Last week I was asked to comment on a query from a new sales manger who wanted to know how best to establish himself as a leader when moving into his new role. I recently wrote a post of ‘leadership vs. management’, but his question prompted me to respond more specifically with respect to a sales manager’s leadership responsibility.
Leadership has many definitions, and sadly many of these suggest manipulative behaviour that is as far from ‘leadership’ as I believe you can get. The definition I find most palatable, valuable and applicable to sales management is…
Leadership is the art of getting people to willingly strive to achieve team goals
My experience in many organisations across various countries suggests, perhaps more than anything else, that great leadership is about dealing effectively with people in a particular situation. A leader is only a leader if they have followers, so leadership is not about competently holding a position of authority, but having an understanding of the principles that underpin the actual development of, and interaction with people in relationship to achieving a goal.

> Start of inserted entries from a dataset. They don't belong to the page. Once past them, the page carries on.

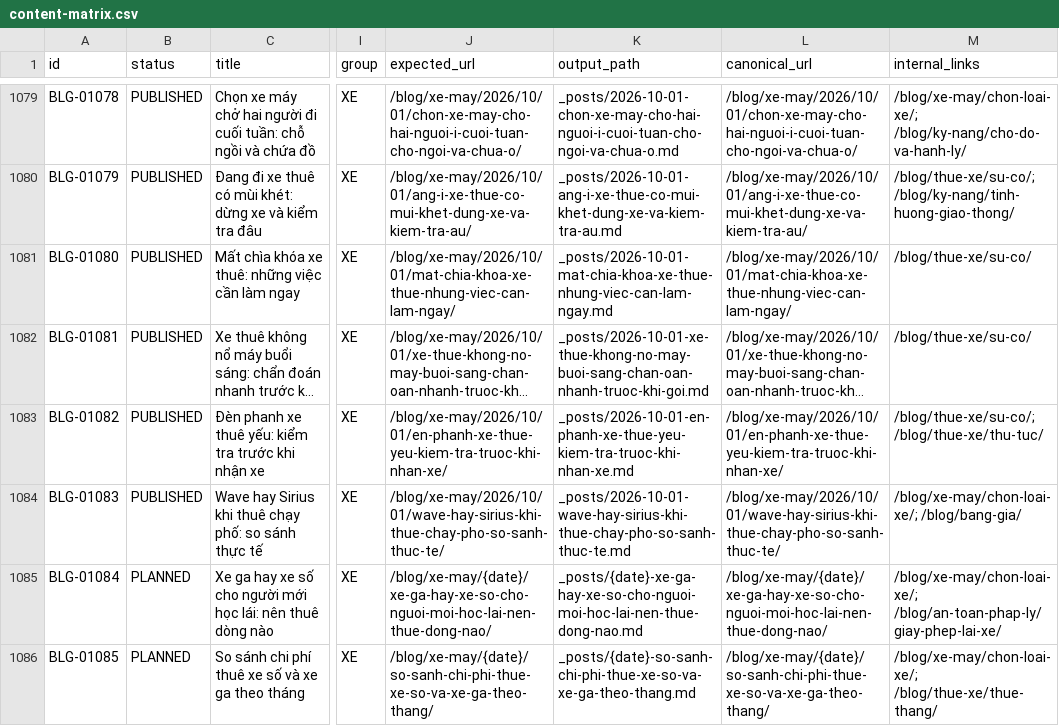
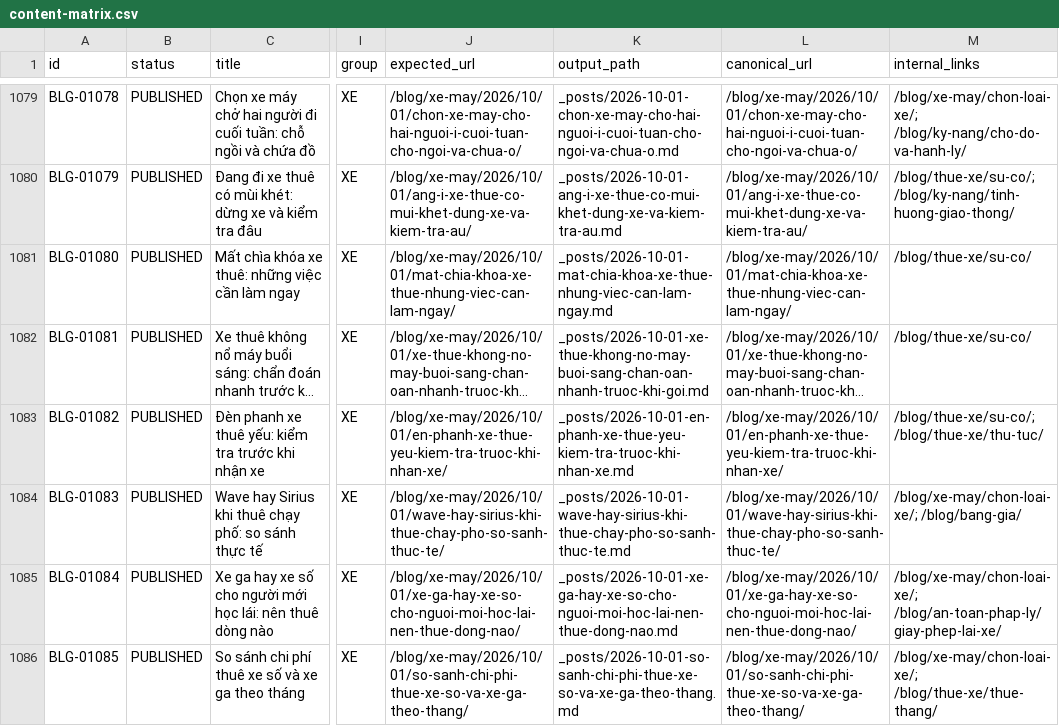
Before and after one commit to thuexemayhanoi/blog, a CSV file: data/content-matrix.csv, drawn as a sheet; only a part is shown, gaps mark what is left out; long unchanged cells end in …; the diff names each change by its address in the sheet, - before the commit and + after, or states it on an @@ line.

```diff
--- a/data/content-matrix.csv
+++ b/data/content-matrix.csv
-B1085:B1086 (status): PLANNED
+B1085:B1086 (status): PUBLISHED
-J1085 (expected_url): /blog/xe-may/{date}/xe-ga-hay-xe-so-cho-nguoi-moi-hoc-lai-nen-thue-dong-nao/
+J1085 (expected_url): /blog/xe-may/2026/10/01/xe-ga-hay-xe-so-cho-nguoi-moi-hoc-lai-nen-thue-dong-nao/
-K1085 (output_path): _posts/{date}-xe-ga-hay-xe-so-cho-nguoi-moi-hoc-lai-nen-thue-dong-nao.md
+K1085 (output_path): _posts/2026-10-01-xe-ga-hay-xe-so-cho-nguoi-moi-hoc-lai-nen-thue-dong-nao.md
-L1085 (canonical_url): /blog/xe-may/{date}/xe-ga-hay-xe-so-cho-nguoi-moi-hoc-lai-nen-thue-dong-nao/
+L1085 (canonical_url): /blog/xe-may/2026/10/01/xe-ga-hay-xe-so-cho-nguoi-moi-hoc-lai-nen-thue-dong-nao/
-J1086 (expected_url): /blog/xe-may/{date}/so-sanh-chi-phi-thue-xe-so-va-xe-ga-theo-thang/
+J1086 (expected_url): /blog/xe-may/2026/10/01/so-sanh-chi-phi-thue-xe-so-va-xe-ga-theo-thang/
-K1086 (output_path): _posts/{date}-so-sanh-chi-phi-thue-xe-so-va-xe-ga-theo-thang.md
+K1086 (output_path): _posts/2026-10-01-so-sanh-chi-phi-thue-xe-so-va-xe-ga-theo-thang.md
-L1086 (canonical_url): /blog/xe-may/{date}/so-sanh-chi-phi-thue-xe-so-va-xe-ga-theo-thang/
+L1086 (canonical_url): /blog/xe-may/2026/10/01/so-sanh-chi-phi-thue-xe-so-va-xe-ga-theo-thang/
```
Also changed, not shown: 14 other files.
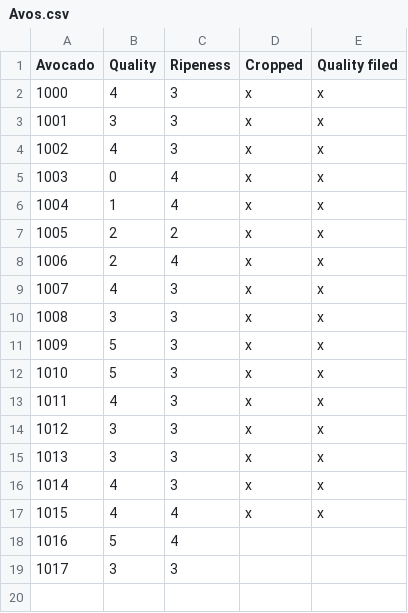
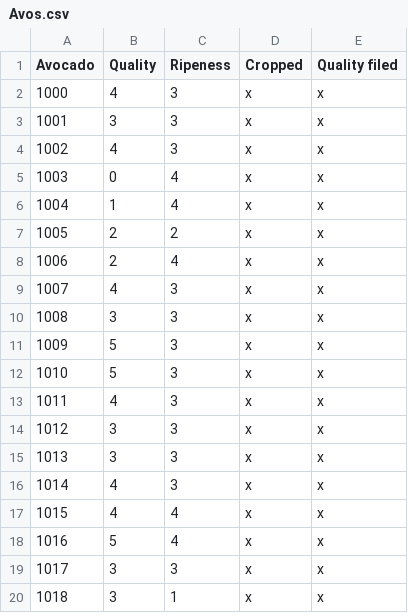
Before and after one commit to jgalowe/avoChecker, a CSV file: Avos.csv, drawn as a sheet.

```diff
--- a/Avos.csv
+++ b/Avos.csv
@@ -17,3 +17,4 @@ Avocado,Quality,Ripeness,Cropped,Quality filed
 1015,4,4,x,x
-1016,5,4,,
-1017,3,3,,
+1016,5,4,x,x
+1017,3,3,x,x
+1018,3,1,x,x
```
Also changed, not shown: 19 other files.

A leader understands that:
- it is essential to influence others toward achieving the goal
- while their position conveys authority, it’s actually their behaviour and attitudes that earn a respectful, committed following
- it is a central responsibility, and a key expectation of a leader to develop people and help to make them successful
- when they find the alignment of organisational and personal goals for each team member, they will be the catalyst for a dynamic reaction
Further, a leader demonstrates:
- a clear knowledge of the activities that are needed to achieve results, and of how to measure these activities
- focused attention on results rather than activities – all activity should lead to achieving the goal
- an alignment of everyone’s efforts on these results – so that team members are all moving in the same direction
- apportioning the overall goal into ‘bite-sized’ pieces which are precisely paired with targets and properly communicated so that each team member is clear about their contribution, accountability and expected result
- meticulous tracking and communication of all progress against targets so that individual contributions are properly acknowledged along the road to achieving what was planned
- establishing and maintaining a shared, value-based team culture that every member can understand, articulate and appreciate
- the exact behaviour and attitudes that you want displayed by your team members
- a track record or a commitment to try that which you recommend your team members to follow
- an openness, interest and appreciation for feedback, insights, new ideas and approaches from the field
- a willingness to actively listen to each team member, even if you don’t always intend to take action on their information
So the real answer to the question of establishing yourself as a leader when taking on a sales management role is about the fantastic opportunities presented to develop your capacities to direct, coach, counsel, inspire and encourage others to deliver the expected results. The process of learning how to lead is a personal journey that demands high levels of honest self-reflection and accurate self-assessment. It will also challenge you to be flexible and adaptive, as you quickly learn that there is no ‘one-size-fits-all’ solution when it comes to guiding members and fronting your team.